§ What you are asked to do
Starting at the line that contains "sizes = [field_value, missing]", return every line down to the end of the records below, exactly as written.

(Records from a data source)
■ ■ ■ ■

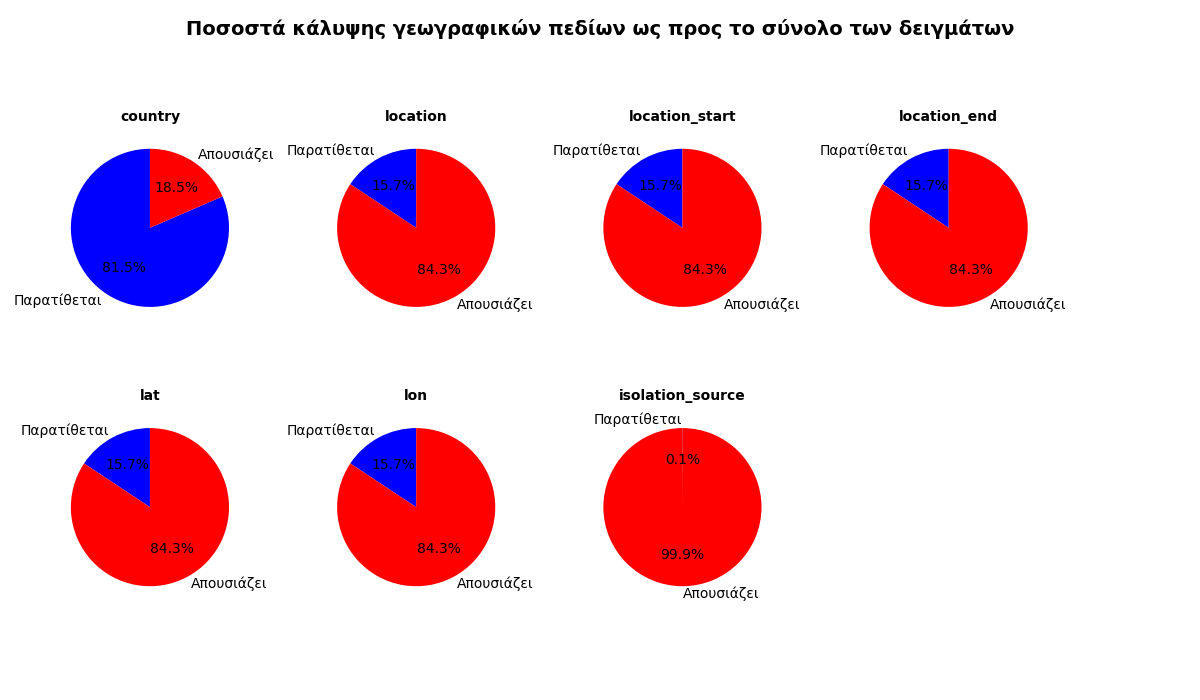
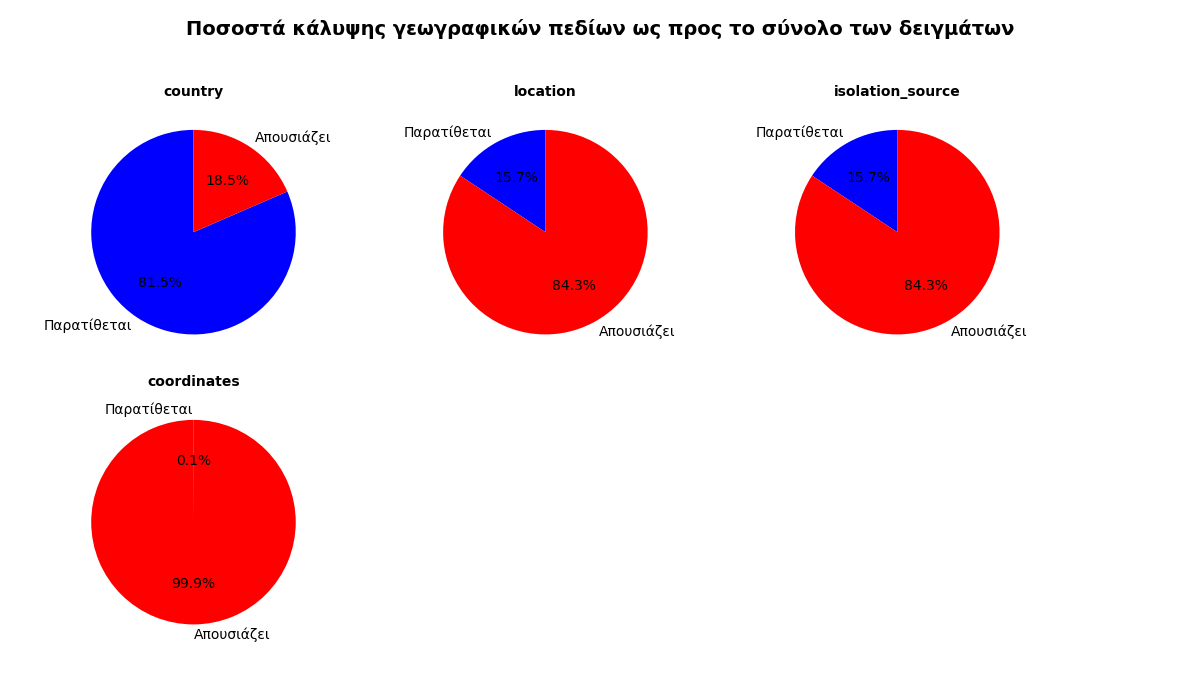
methodology

diff --git a/visualization.py b/visualization.py
@@ -17,7 +17,7 @@ total_samples = len(data)
 # Βήμα 2: Ορίζουμε ένα λεξικό, geo_fields, οπου κάθε αντικείμενό του (fields) είναι ένα πεδίο των αντικειμένων του λεξικού data, το οποίο και όμως φέρει γεωγραφική πληροφορία. Πεδιά του στύλ χώρα, συντεταγμένες lat, lon, κλπ. Ορίζουμε μια λίστα με χρώματα.
 
 geo_fields = [
-    "country", "location", "location_start", "location_end", "isolation_source", "lat", "lon"
+    "country", "location", "isolation_source", "lat", 
 ]
 
 colors_bar_chart = [
@@ -157,6 +157,7 @@ field_percentages = [ (value / total_samples) * 100 for value in field_values ] 
 
 # Βήμα 10: Bar Chart για την απεικόνιση των δειγμάτων που έχουν γεωγραφική πληροφορία.
 
+field_names = ["country", "location", "coordinates", "isolation_source"]
 plt.figure(figsize=(9,5))
 plt.bar(field_names, field_values, color=colors_bar_chart) #σε .bar() δεν ορίζουμε ως labels=   
 for i, value in enumerate(field_values):
@@ -178,13 +179,17 @@ plt.figure(figsize=(12,7))
 plt.figtext(0.5, 0.95, "Ποσοστά κάλυψης γεωγραφικών πεδίων ως προς το σύνολο των δειγμάτων", ha="center", fontsize=14, fontweight="bold") # ορίζουμε τίτλο οχι με .title() αλλά με .figtext() γιατί το .title() θα το χρειαστούμε αργότερα για κάθε ξεχωριστό pie chart.
 
 rows = 2    # ορίζουμε μεταβλητές για γραμμες και στηλες που θα ορίσουν τα 8 κελιά που καθένα θα περιέχει ένα pie chart.
-cols = 4
-
+cols = 3
 # Δημιουργία πολλαπλών pie charts μέσα σε ένα πεδίο με κελιά (grid). Ένα κελί για κάθε geo_field.
 
 # η enamurate μας επιτρέπε να τοποθετούμε τα την κάθε πίτα σε διαφορετικό κελί χρησιμοποιώντας μια μεταβλητή idx, και τα αντιστοιχεί σε ένα-ένα τα αντικείμενα της λίστας field_names. Aναλυτικότερα:
 
 # εκτελούμε βρόγχο for, όπου η idx παίρνει αριθμητικές θέσεις (0,1,2, ...), όπου field_name το αντικείμενο της λίστας field_names και field_value το αντικείμενο της λίστας field_values. Με την zip δένουμε το κάθε αντικείμενο στην λίστα του. Η emurate προσθέτει το κάθε αντικείμενο των 2 λιστών σε ένα αντικείμενο idx. Στο βρόγχο αυτό, υπολογίζουμε την διαφορά του συνόλου των δειγμάτων απο την τιμή field_value.
+
+# μικρη αλλαγη στα field_names, αντι για lat και lot να έχουμε coordinates.
+
+field_names = ["country", "location", "coordinates", "isolation_source"]
+
 for idx, (field_name, field_value) in enumerate(zip(field_names, field_values)):
     missing = total_samples - field_value
     sizes = [field_value, missing] #ορίζουμε τα μεγέθη του pie chart.
@@ -193,9 +198,6 @@ for idx, (field_name, field_value) in enumerate(zip(field_names, field_values)):
     plt.subplot(rows, cols, idx + 1)    # Το plt.subplot() δημιουργεί πολλαπλά γραφήματα (subplots) σε μία ενιαία εικόνα. Του δίνουμε τις μεταβλητες που ορισαμε παραπάνω γραμμές και στήλες και μετά τη μεταβλητή idx που παίρνει αριθμητικές θέσεις για field_name.Επειδή το enumerate() ξεκινάει από 0, αλλά το subplot() περιμένει θέσεις ξεκινώντας από 1. Άρα: idx = 0 → θέση 1 idx = 1 → θέση 2. Ειμαστέ έτοιμοι τωρα να ορισουμε .pie().
     plt.pie(sizes,labels=labels,autopct="%1.1f%%", startangle=90, colors=colors)
     plt.title(field_name, fontsize=10, fontweight="bold")
-
-
-
 plt.tight_layout(rect=[0, 0.05, 0.9, 0.9])
 plt.savefig("geo_fields_pie_matrix.png")
 plt.show()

■ ■ ■ ■

§ Exercise response
     sizes = [field_value, missing] #ορίζουμε τα μεγέθη του pie chart.
@@ -193,9 +198,6 @@ for idx, (field_name, field_value) in enumerate(zip(field_names, field_values)):
     plt.subplot(rows, cols, idx + 1)    # Το plt.subplot() δημιουργεί πολλαπλά γραφήματα (subplots) σε μία ενιαία εικόνα. Του δίνουμε τις μεταβλητες που ορισαμε παραπάνω γραμμές και στήλες και μετά τη μεταβλητή idx που παίρνει αριθμητικές θέσεις για field_name.Επειδή το enumerate() ξεκινάει από 0, αλλά το subplot() περιμένει θέσεις ξεκινώντας από 1. Άρα: idx = 0 → θέση 1 idx = 1 → θέση 2. Ειμαστέ έτοιμοι τωρα να ορισουμε .pie().
     plt.pie(sizes,labels=labels,autopct="%1.1f%%", startangle=90, colors=colors)
     plt.title(field_name, fontsize=10, fontweight="bold")
-
-
-
 plt.tight_layout(rect=[0, 0.05, 0.9, 0.9])
 plt.savefig("geo_fields_pie_matrix.png")
 plt.show()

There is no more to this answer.